The difficulty of the game can change quite dramatically. Even early on in the game and during the tutorial, the game jumps quickly from being easy to hard, with levels being packed to the nines with sensors, Sligs, alien-eating plants and motion sensor screens. The difficulty has been toned down from the original, though the levels can still be merciless at times, and for less experienced or casual players looking for a smooth and straightforward experience, it may become too frustrating to play.

Furthermore, another problem is with the quick save and checkpoints. Should a player want to save their progress using the quick save, and then return to the level but lose, Abe is placed back at a checkpoint, as opposed to the last place where the player saved. The player could have completed almost a whole mission, saved towards the end, and if they lose again, they will instantly spawn back at a checkpoint earlier on in the mission. For players that keep losing, it can become quite infuriating having to reload from the menu all the time. With the inclusion of a quick save feature, checkpoints may not have been completely necessary.

“We’re following the leader, the leader, the leader!”

The overall feel of the game is one that is very charming. The game has decent level design, though the environments are nothing special – even though Abe is an alien, his world is nothing exceptional, with his surroundings being quite forgettable. Much more effort has been made into creating offbeat and memorable characters, with Abe speaking in a squeaky tone of voice, becoming instantly likable with his friendly manner, childish humour and determination to free his fellow Mudokons. The Sligs are also memorable, and even though each Slig looks like they have been copied and pasted, they are not just run-of-the-mill guards and spout some very amusing dialogue as Abe takes over their bodies. Even the Mudokon slaves have some humorous lines. The game has very few main characters, and there is not a lot of variety of enemies, though the characters that are present are appealing. The only character that isn’t particularly note-worthy is Mullock the Glukkon, with his personality being one of a stereotypical, fat-cat villain.

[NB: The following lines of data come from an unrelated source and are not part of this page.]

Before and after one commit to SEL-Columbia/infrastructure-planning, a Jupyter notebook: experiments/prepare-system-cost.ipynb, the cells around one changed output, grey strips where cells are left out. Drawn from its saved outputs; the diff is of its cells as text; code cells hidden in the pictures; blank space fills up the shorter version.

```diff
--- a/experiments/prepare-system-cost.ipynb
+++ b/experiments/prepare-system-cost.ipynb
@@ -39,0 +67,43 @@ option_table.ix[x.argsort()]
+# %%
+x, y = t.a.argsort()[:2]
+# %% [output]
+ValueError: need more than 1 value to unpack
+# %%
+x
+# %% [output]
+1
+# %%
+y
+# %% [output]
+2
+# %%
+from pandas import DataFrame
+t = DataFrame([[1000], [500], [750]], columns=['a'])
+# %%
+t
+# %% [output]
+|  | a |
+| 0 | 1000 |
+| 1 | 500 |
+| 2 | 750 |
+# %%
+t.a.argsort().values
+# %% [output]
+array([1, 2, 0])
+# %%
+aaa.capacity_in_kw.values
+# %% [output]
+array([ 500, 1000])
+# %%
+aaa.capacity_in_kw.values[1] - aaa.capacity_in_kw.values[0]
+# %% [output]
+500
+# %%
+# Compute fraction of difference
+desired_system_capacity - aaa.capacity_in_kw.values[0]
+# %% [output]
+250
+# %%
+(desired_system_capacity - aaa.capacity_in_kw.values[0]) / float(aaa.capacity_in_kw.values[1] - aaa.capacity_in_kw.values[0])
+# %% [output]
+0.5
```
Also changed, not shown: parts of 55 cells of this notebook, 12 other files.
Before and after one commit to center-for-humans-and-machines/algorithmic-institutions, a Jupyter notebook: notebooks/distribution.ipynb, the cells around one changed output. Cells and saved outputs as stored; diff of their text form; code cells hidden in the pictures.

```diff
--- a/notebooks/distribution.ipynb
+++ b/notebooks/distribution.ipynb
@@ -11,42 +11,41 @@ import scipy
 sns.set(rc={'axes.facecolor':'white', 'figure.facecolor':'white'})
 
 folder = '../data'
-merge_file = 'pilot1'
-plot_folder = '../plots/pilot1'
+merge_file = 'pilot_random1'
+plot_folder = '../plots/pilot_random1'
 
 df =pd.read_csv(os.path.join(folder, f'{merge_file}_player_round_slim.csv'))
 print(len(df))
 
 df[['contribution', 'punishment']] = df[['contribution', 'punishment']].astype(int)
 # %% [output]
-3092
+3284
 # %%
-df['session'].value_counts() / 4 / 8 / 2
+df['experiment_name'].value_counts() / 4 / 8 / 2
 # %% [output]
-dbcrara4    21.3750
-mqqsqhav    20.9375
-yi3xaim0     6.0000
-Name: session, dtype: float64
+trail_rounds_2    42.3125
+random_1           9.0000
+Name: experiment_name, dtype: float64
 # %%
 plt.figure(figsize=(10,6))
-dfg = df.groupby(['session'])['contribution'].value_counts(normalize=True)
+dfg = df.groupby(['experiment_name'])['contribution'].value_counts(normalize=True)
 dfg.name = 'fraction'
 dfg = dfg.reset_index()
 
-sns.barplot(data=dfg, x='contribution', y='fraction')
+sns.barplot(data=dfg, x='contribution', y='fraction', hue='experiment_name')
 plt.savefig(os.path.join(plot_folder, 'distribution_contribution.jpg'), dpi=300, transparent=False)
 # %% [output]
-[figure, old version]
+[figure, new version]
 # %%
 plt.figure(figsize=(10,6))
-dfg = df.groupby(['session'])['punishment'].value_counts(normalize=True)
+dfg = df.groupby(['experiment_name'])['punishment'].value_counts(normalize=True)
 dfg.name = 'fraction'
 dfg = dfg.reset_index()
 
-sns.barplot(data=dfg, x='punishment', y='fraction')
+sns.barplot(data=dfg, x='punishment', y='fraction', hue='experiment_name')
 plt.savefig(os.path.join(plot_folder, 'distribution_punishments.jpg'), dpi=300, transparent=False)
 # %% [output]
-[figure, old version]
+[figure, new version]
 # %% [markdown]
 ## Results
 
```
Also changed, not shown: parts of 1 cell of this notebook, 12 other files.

The game is one that takes itself too seriously and yet not too seriously at all. There is a good mix of humour and darker moments in the storyline, with one of two endings being quite a surprise. The characters, whilst mostly shallow, are still very endearing and even though the difficulty can spike quite randomly, the game is still very much worthy of at least a couple of playthroughs, if not at least to try and find all 299 Mudokon slaves, just for the bragging rights!